HIPAA and BYOD: Bridging the Gap

There is no denying that technology has had a measurable impact on the healthcare industry, but not all of the changes have been positive. Recent data breaches have reignited focus on HIPAA compliance, especially among those healthcare organizations that allow their employees to “Bring Your Own Device” (BYOD). Healthcare professionals who use personal devices, (cell phones, laptops, tablets, etc.) to access sensitive electronic patient health information (e-PHI) risk violating the law’s strict privacy and security mandates.

A staff’s ability to access patient data from anywhere at any time improves productivity, flexibility and financials, but it also increases scrutiny of controls and regulations on the devices used to store such information. A Wisegate survey of senior IT professionals noted that “32 percent of respondents named data breaches and malware as their top threats and risks to their organization.” A 2016 survey from Crowd Research Partners found that “security (39 percent) and employee privacy (12 percent) are the biggest inhibitors of BYOD adoption.” 
So how are healthcare organizations combating this in order to implement a BYOD program that protects themselves and their patients? 

Some have implemented BYOD policies, using the HIPAA Security Rule as a guide. HIPAA regulations allow healthcare organizations to create BYOD policies to direct and control the use of personal devices to store patient information. The most commonly instituted policies include:

  • Device audits,
  • Multi-level authentication and security logins,
  • Self-locking options that trigger when a device is left inactive for a certain period of time,
  • Employee training on cyber-security.

Some organizations have also implemented Mobile Device Management platforms, which can remotely delete all stored data if a device is reported missing.

In addition to those policies, it is important that transmissions of e-PHI via cloud storage or file-sharing hosts are conducted through a secure, encrypted network. Since security risks and threats can change quickly, devices should undergo routine maintenance and regular updates of all security software.

Healthcare organizations are also urged to prepare for upcoming HIPAA audits by instituting policies and procedures (P&P) that enable them to attest to compliance with risk analyses and risk management mandates. This will help them to steer clear of any potential penalties associated with non-compliance.

Because the Office for Civil Rights (OCR), which will be conducting the audits later this year, is still in the process of sending out address verifications, organizations that have not yet put appropriate P&P in place still have time to do so. Along with P&Ps, OCR will also be looking for:

  • Notices of privacy practices,
  • Workforce Training and Education programs,
  • Breach notification system(s),
  • Individual rights to access PHI and e-PHI,
  • Privacy safeguards (paper shredders, locked cabinets, copiers with data storage, etc.).
     

In an industry where technology it both a benefit and potential risk, safeguarding e-PHI and ensuring regulatory compliance is of the utmost importance. Implementation of BYOD best practices and HIPAA compliance attestation is critical to the safety of e-PHI and the device owner’s personal data and should be in place prior to allowing access to the facility’s network.

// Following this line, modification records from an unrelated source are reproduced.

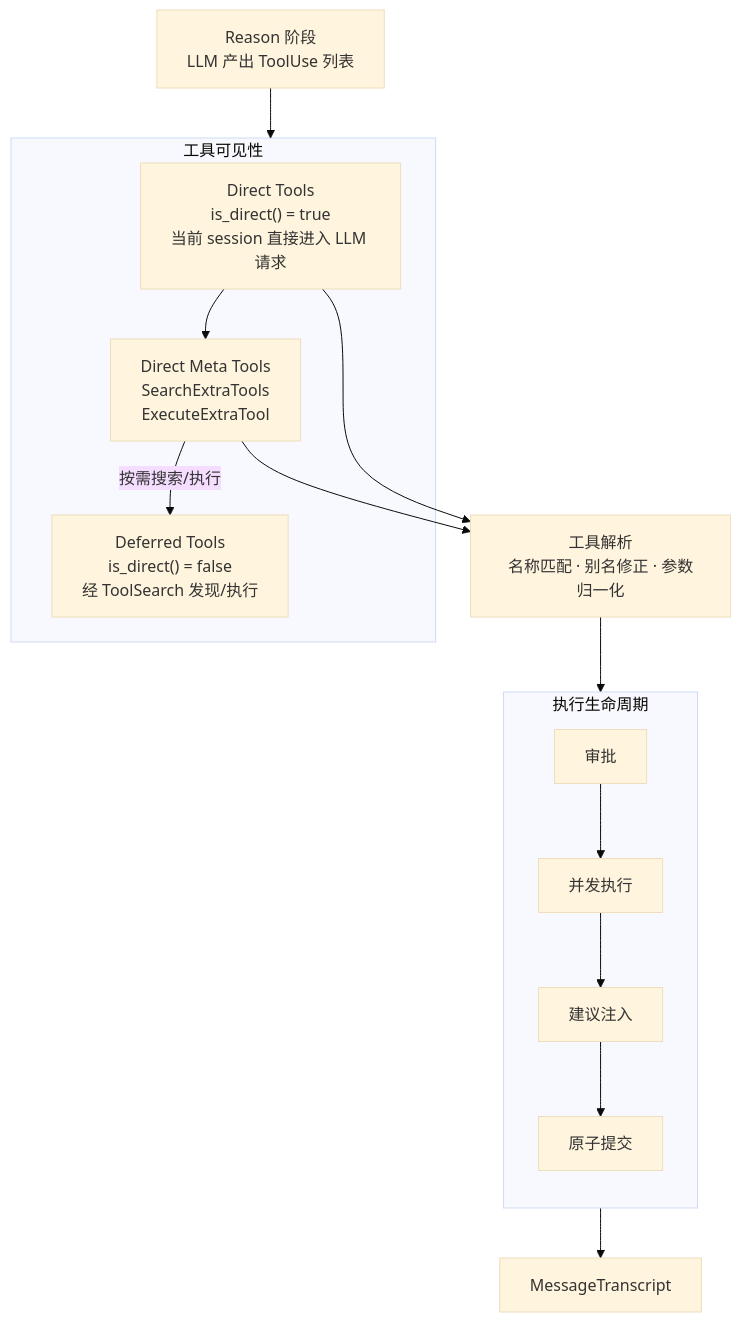
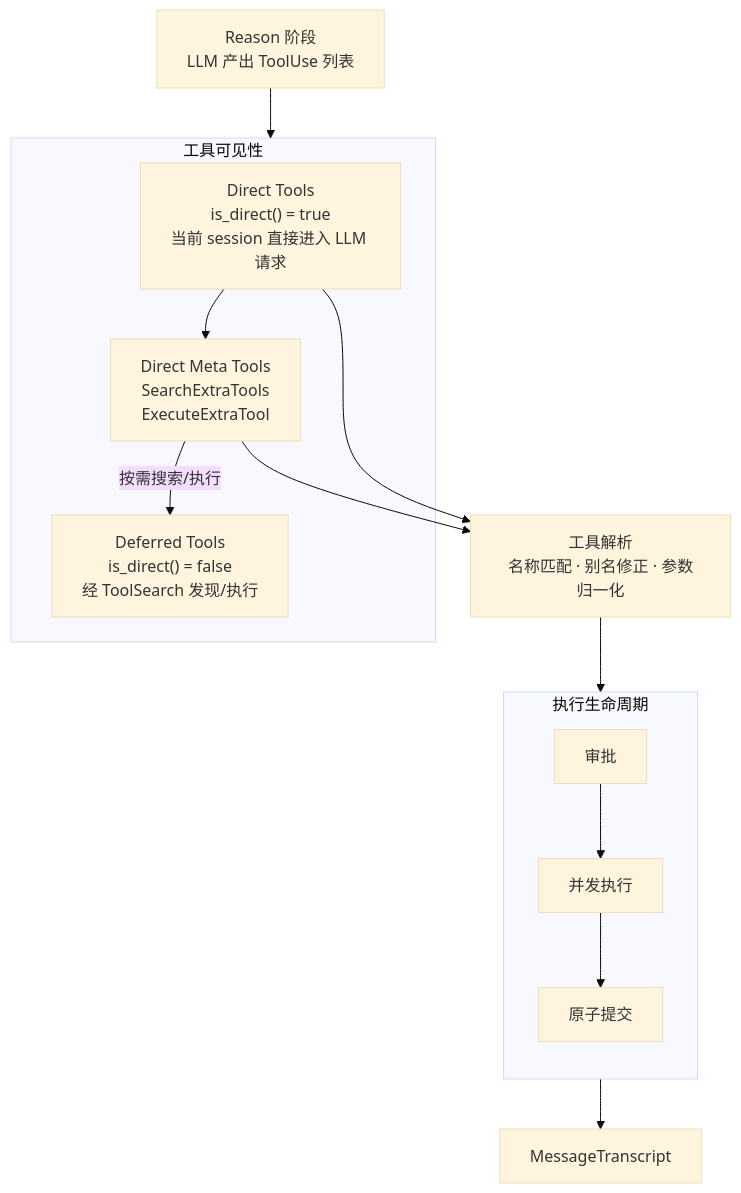
Before and after one commit to KonghaYao/peri: the diagram in docs/design/tool-system.md, drawn with Mermaid (base theme). The commit also changed other lines of this file and 79 other files, not shown here.

````diff
--- a/docs/design/tool-system.md
+++ b/docs/design/tool-system.md
@@ -20,31 +20,30 @@
 ```mermaid
 graph TB
     REASON["Reason 阶段<br/>LLM 产出 ToolUse 列表"]
 
     REASON --> LAYER
 
     subgraph LAYER["工具可见性"]
         DIRECT["Direct Tools<br/>is_direct() = true<br/>当前 session 直接进入 LLM 请求"]
         META["Direct Meta Tools<br/>SearchExtraTools<br/>ExecuteExtraTool"]
         DEFER["Deferred Tools<br/>is_direct() = false<br/>经 ToolSearch 发现/执行"]
 
         DIRECT --> META
         META -->|"按需搜索/执行"| DEFER
     end
 
     DIRECT & META --> RESOLVE["工具解析<br/>名称匹配 · 别名修正 · 参数归一化"]
 
     RESOLVE --> LIFECYCLE
 
     subgraph LIFECYCLE["执行生命周期"]
         direction TB
         APPROVE["审批"]
         EXEC["并发执行"]
-        SUGGEST["建议注入"]
         COMMIT["原子提交"]
     end
 
-    APPROVE --> EXEC --> SUGGEST --> COMMIT
+    APPROVE --> EXEC --> COMMIT
 
     COMMIT --> TRANSCRIPT["MessageTranscript"]
 ```
````
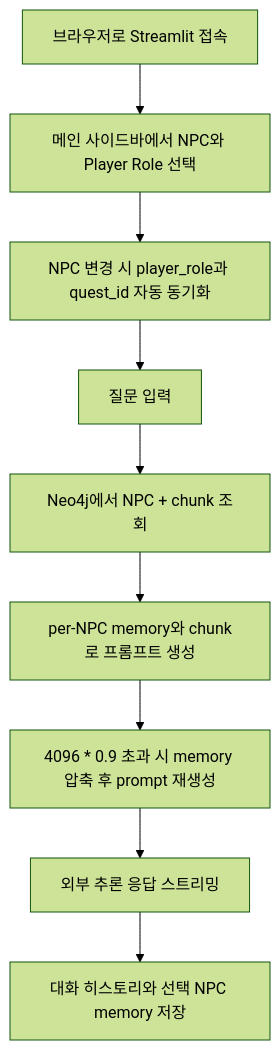
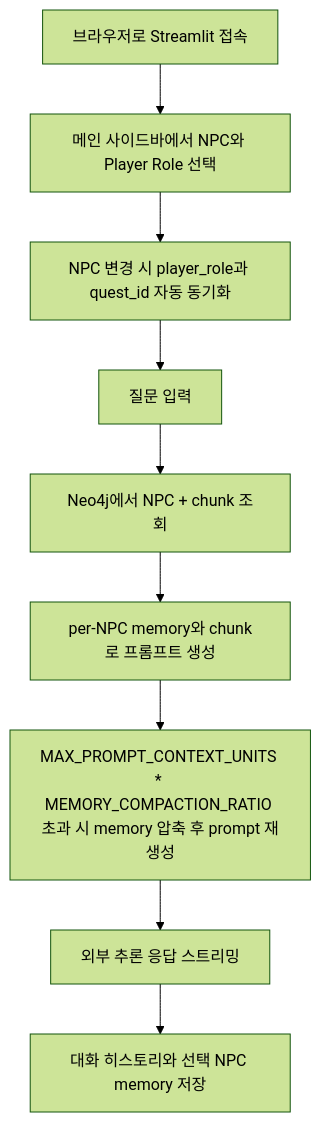
Before and after one commit to HRDI0/npc_persona: diagram 17 of 21 in docs/system_architecture.md, drawn with Mermaid (forest theme). The commit also changed other lines of this file and 31 other files, not shown here.

````diff
--- a/docs/system_architecture.md
+++ b/docs/system_architecture.md
@@ -768,14 +768,14 @@
 ```mermaid
 flowchart TD
     Open[브라우저로 Streamlit 접속]
     Select[메인 사이드바에서 NPC와 Player Role 선택]
     Sync[NPC 변경 시 player_role과 quest_id 자동 동기화]
     Ask[질문 입력]
     Retrieve[Neo4j에서 NPC + chunk 조회]
     Compose[per-NPC memory와 chunk로 프롬프트 생성]
-    Compact[4096 * 0.9 초과 시 memory 압축 후 prompt 재생성]
+    Compact[MAX_PROMPT_CONTEXT_UNITS * MEMORY_COMPACTION_RATIO 초과 시 memory 압축 후 prompt 재생성]
     Stream[외부 추론 응답 스트리밍]
     Save[대화 히스토리와 선택 NPC memory 저장]
 
     Open --> Select --> Sync --> Ask --> Retrieve --> Compose --> Compact --> Stream --> Save
 ```
````
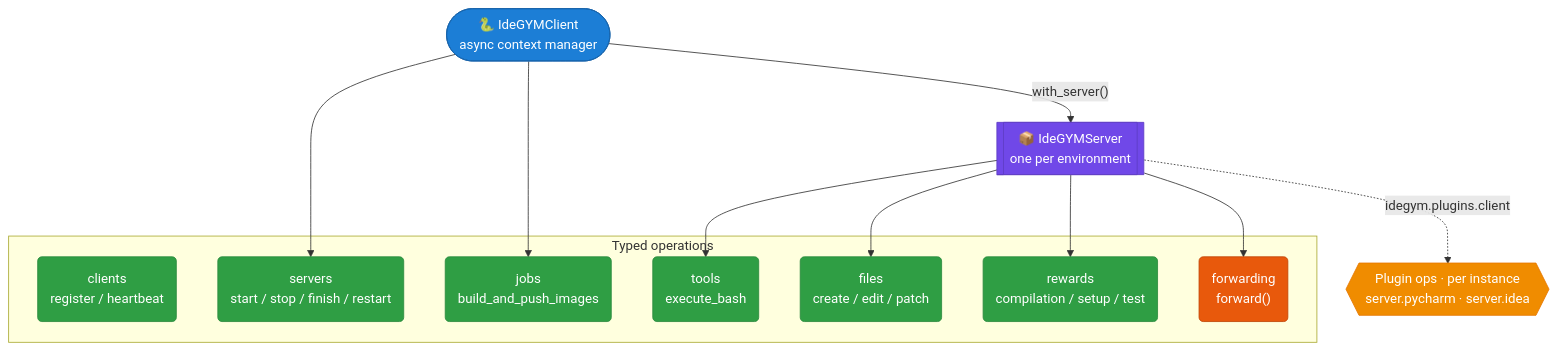
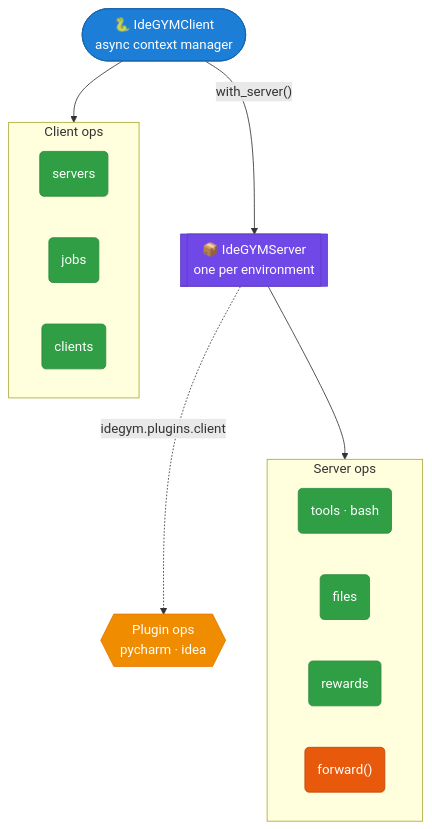
One commit to JetBrains-Research/idegym changed the diagram in website/docs/architecture/client.md. Above: the diagram before and after it, drawn with Mermaid. The commit also changed 3 other files, not shown here.

First line of the commit message:
[JBRes-9938] fix misleading cursor + un-stretch wide diagrams

````diff
--- a/website/docs/architecture/client.md
+++ b/website/docs/architecture/client.md
@@ -15,40 +15,39 @@
 ```mermaid
 flowchart TB
     client(["🐍 IdeGYMClient<br/>async context manager"]):::client
     server[["📦 IdeGYMServer<br/>one per environment"]]:::pod
+    client -->|"with_server()"| server
 
-    subgraph ops["Typed operations"]
-        clients_op("clients<br/>register / heartbeat"):::tool
-        servers_op("servers<br/>start / stop / finish / restart"):::tool
-        jobs_op("jobs<br/>build_and_push_images"):::tool
-        tools_op("tools<br/>execute_bash"):::tool
-        files_op("files<br/>create / edit / patch"):::tool
-        rewards_op("rewards<br/>compilation / setup / test"):::tool
-        fwd("forwarding<br/>forward()"):::ctrl
+    subgraph cops["Client ops"]
+        servers_op("servers"):::tool
+        jobs_op("jobs"):::tool
+        clients_op("clients"):::tool
     end
 
-    plugin_ops{{"Plugin ops · per instance<br/>server.pycharm · server.idea"}}:::build
+    subgraph sops["Server ops"]
+        tools_op("tools · bash"):::tool
+        files_op("files"):::tool
+        rewards_op("rewards"):::tool
+        fwd("forward()"):::ctrl
+    end
 
-    client --> servers_op
-    client --> jobs_op
-    client -->|"with_server()"| server
-    server --> tools_op
-    server --> files_op
-    server --> rewards_op
-    server --> fwd
+    plugin_ops{{"Plugin ops<br/>pycharm · idea"}}:::build
+
+    client --> cops
+    server --> sops
     server -.->|"idegym.plugins.client"| plugin_ops
 
     click client "https://github.com/JetBrains-Research/idegym/blob/main/client/src/idegym/client/client.py" "IdeGYMClient source"
     click server "https://github.com/JetBrains-Research/idegym/blob/main/client/src/idegym/client/server.py" "IdeGYMServer source"
     click fwd "https://github.com/JetBrains-Research/idegym/blob/main/client/src/idegym/client/operations/forwarding.py" "forwarding source"
     click servers_op "https://github.com/JetBrains-Research/idegym/blob/main/client/src/idegym/client/operations/servers.py" "servers ops source"
     click jobs_op "https://github.com/JetBrains-Research/idegym/blob/main/client/src/idegym/client/operations/jobs.py" "jobs ops source"
     click tools_op "https://github.com/JetBrains-Research/idegym/blob/main/client/src/idegym/client/operations/tools.py" "tools ops source"
     click rewards_op "https://github.com/JetBrains-Research/idegym/blob/main/client/src/idegym/client/operations/rewards.py" "rewards ops source"
 
     classDef client fill:#1c7ed6,stroke:#1864ab,color:#fff;
     classDef pod fill:#7048e8,stroke:#5f3dc4,color:#fff;
     classDef tool fill:#2f9e44,stroke:#2b8a3e,color:#fff;
     classDef ctrl fill:#e8590c,stroke:#c04405,color:#fff;
     classDef build fill:#f08c00,stroke:#e67700,color:#fff;
 ```
````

When guided by implementing policies that protect all parties involved, BYOD can help facilitate information sharing in a permissible manner while aiding interoperability—without fear of a data breach.


SHARE THIS PAGE